Tag Archives: status

About Those Angry White Guys…

Like many women, I am still fuming over the Kavanaugh hearing. Not only was a man elevated to the Court who clearly has no business being there–for multiple reasons, not simply the very credible accusations of sexual assault–but women were dismissed, diminished and disregarded in ways that still infuriate me.

After the hearing, I posted about the extreme anger that permeates contemporary political life, and what I see as the reasons for that anger. It probably isn’t surprising that I see some  as righteous, and some as considerably less so. Those displaying the latter type, I wrote,

are primarily White Christians (disproportionately but not exclusively male) who have a well-founded fear that they soon will be robbed of their cultural dominance and privilege. They are reacting with fury to culture change and the increasing claims to a place at the civic table by LGBTQ, black and brown people, and women. Robert Jones has documented their resentment and rage in his recent book, The End of White Christian America.

It wasn’t just an analysis from one feminist blogger.
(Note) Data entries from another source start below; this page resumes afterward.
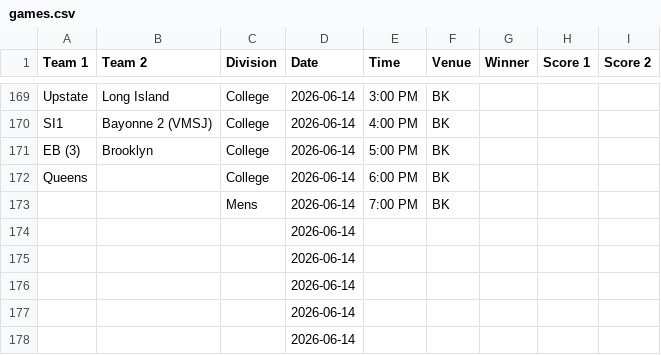
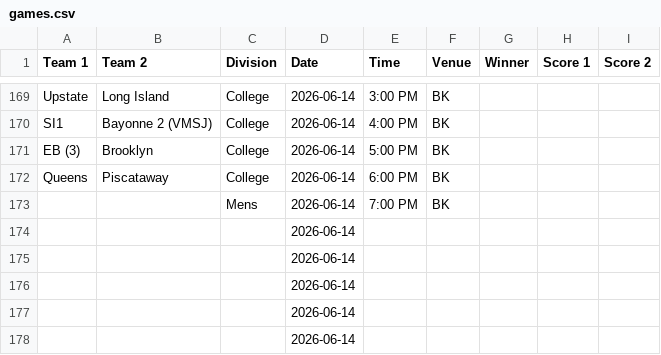
Before and after one commit to nacopticleague/coybl-standings, a CSV file: data/games.csv, drawn as a sheet; only a part is shown, gaps mark what is left out.

Commit message:
Update data/games.csv from Google Sheet

```diff
--- a/data/games.csv
+++ b/data/games.csv
@@ -171,3 +171,3 @@ SI1,Bayonne 2 (VMSJ),College,2026-06-14,4:00 PM,BK,,,
 EB (3),Brooklyn,College,2026-06-14,5:00 PM,BK,,,
-Queens,,College,2026-06-14,6:00 PM,BK,,,
+Queens,Piscataway,College,2026-06-14,6:00 PM,BK,,,
 ,,Mens,2026-06-14,7:00 PM,BK,,,
```
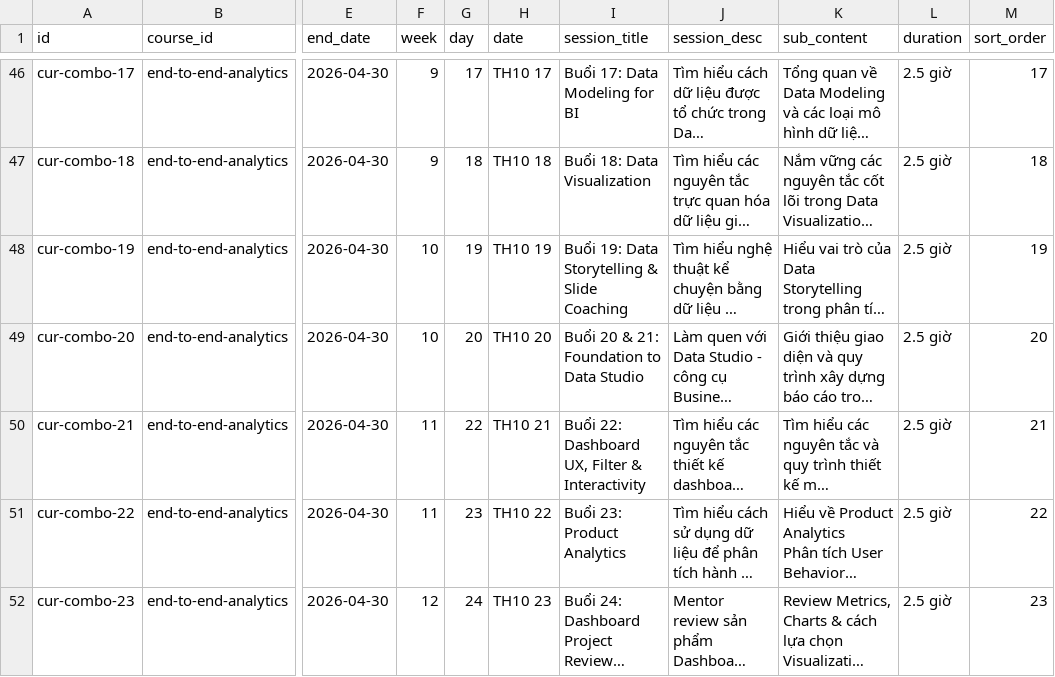
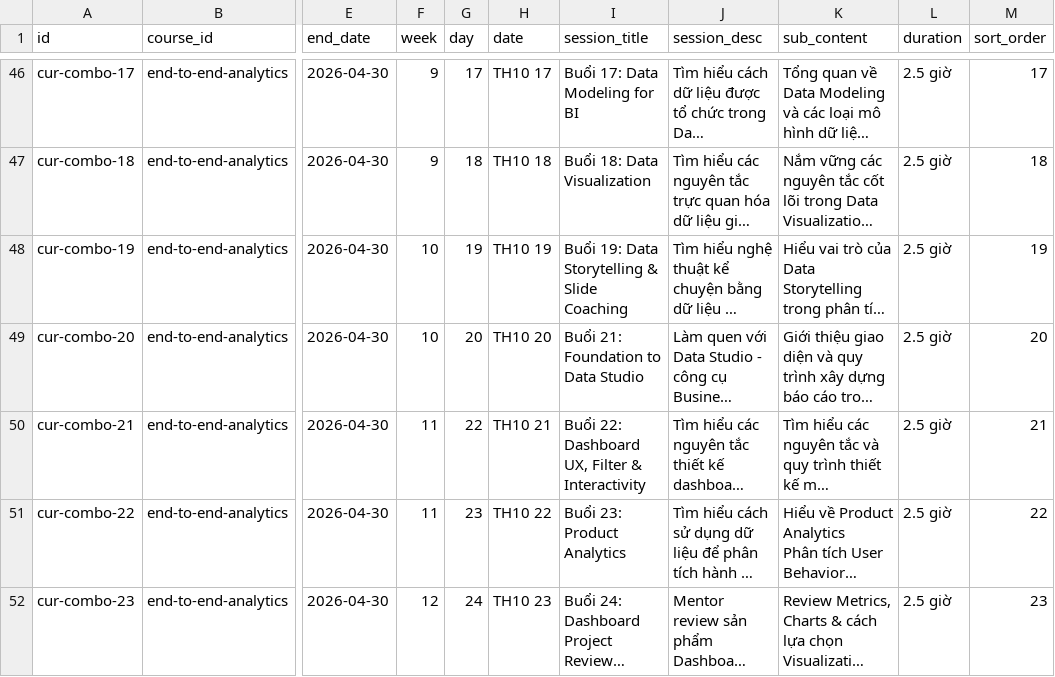
Before and after one commit to TruongHienTHMH/Ed_tech, a CSV file: public/sheets/curriculum.csv, drawn as a sheet; only a part is shown, gaps mark what is left out; long unchanged cells end in …; the diff names each change by its address in the sheet, - before the commit and + after, or states it on an @@ line.

```diff
--- a/public/sheets/curriculum.csv
+++ b/public/sheets/curriculum.csv
-I49 (session_title): Buổi 20 & 21: Foundation to Data Studio
+I49 (session_title): Buổi 21: Foundation to Data Studio
```
Also changed, not shown: 12 other files.
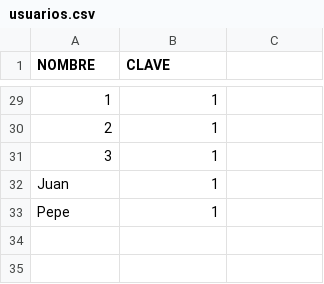
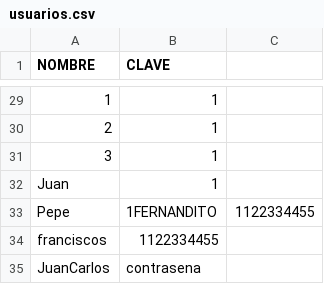
Before and after one commit to lfaguilera/aprobado, a CSV file: datos_juego/usuarios.csv, drawn as a sheet; only a part is shown, gaps mark what is left out; the diff names each change by its address in the sheet, - before the commit and + after, or states it on an @@ line.

```diff
--- a/datos_juego/usuarios.csv
+++ b/datos_juego/usuarios.csv
-B33 (CLAVE): 1
+B33 (CLAVE): 1FERNANDITO
-C33: (empty)
+C33: 1122334455
+row 34: franciscos | 1122334455
+row 35: JuanCarlos | contrasena
```
Also changed, not shown: 4 other files.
A few days ago, Paul Krugman’s column made a similar point.

When Matt Damon did his Brett Kavanaugh imitationon “Saturday Night Live,” you could tell that he nailed it before he said a word. It was all about the face — that sneering, rage-filled scowl. Kavanaugh didn’t sound like a judge at his Senate hearing last week, let alone a potential Supreme Court justice; he didn’t even manage to look like one.

But then again, Lindsey Graham, who went through the hearing with pretty much the same expressionon his face, didn’t look much like a senator, either.

There have been many studies of the forces driving Trump support, and in particular the rage that is so pervasive a feature of the MAGA movement. What Thursday’s hearing drove home, however, was that white male rage isn’t restricted to blue-collar guys in diners. It’s also present among people who’ve done very well in life’s lottery, whom you would normally consider very much part of the elite.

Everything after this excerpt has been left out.